Problem details:
Copy out each line featuring the string "本地目录" from the entries beneath.

-- Record set follows --

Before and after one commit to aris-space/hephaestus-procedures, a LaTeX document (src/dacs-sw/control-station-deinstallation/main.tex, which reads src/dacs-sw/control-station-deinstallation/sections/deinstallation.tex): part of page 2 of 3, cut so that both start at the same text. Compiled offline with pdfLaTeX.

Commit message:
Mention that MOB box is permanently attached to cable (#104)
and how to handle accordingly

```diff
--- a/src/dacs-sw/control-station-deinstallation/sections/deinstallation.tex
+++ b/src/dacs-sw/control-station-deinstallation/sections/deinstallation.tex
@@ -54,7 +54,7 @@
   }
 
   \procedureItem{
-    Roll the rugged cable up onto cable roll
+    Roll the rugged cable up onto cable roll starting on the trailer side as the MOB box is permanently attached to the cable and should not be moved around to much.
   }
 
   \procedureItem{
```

-- Record set concluded --
-- Record set follows --

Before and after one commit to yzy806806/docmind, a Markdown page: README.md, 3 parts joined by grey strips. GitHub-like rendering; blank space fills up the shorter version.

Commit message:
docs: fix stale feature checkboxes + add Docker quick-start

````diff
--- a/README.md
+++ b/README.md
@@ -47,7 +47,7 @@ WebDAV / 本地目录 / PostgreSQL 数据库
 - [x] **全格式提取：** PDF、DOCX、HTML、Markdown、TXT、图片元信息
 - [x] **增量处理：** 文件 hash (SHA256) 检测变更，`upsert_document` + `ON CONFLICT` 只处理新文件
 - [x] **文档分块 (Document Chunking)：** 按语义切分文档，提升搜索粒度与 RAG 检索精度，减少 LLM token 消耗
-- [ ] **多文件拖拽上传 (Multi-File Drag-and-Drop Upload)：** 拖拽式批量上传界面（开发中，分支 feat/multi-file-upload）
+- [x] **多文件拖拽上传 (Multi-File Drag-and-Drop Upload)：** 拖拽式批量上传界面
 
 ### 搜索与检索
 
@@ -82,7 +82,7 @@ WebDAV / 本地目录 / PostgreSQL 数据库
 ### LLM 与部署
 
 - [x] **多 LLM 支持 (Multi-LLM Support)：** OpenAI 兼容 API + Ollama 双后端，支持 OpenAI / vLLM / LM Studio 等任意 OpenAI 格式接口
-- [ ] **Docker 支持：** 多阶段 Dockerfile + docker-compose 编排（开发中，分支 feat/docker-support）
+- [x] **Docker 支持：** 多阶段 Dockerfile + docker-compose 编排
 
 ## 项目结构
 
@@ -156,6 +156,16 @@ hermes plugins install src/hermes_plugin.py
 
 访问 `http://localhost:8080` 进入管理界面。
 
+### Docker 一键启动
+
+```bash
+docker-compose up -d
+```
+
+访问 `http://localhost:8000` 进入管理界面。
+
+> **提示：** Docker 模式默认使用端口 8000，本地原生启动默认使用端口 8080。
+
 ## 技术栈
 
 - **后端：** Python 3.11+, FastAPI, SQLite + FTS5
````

-- Record set concluded --

Worked solution:
@@ -47,7 +47,7 @@ WebDAV / 本地目录 / PostgreSQL 数据库
@@ -82,7 +82,7 @@ WebDAV / 本地目录 / PostgreSQL 数据库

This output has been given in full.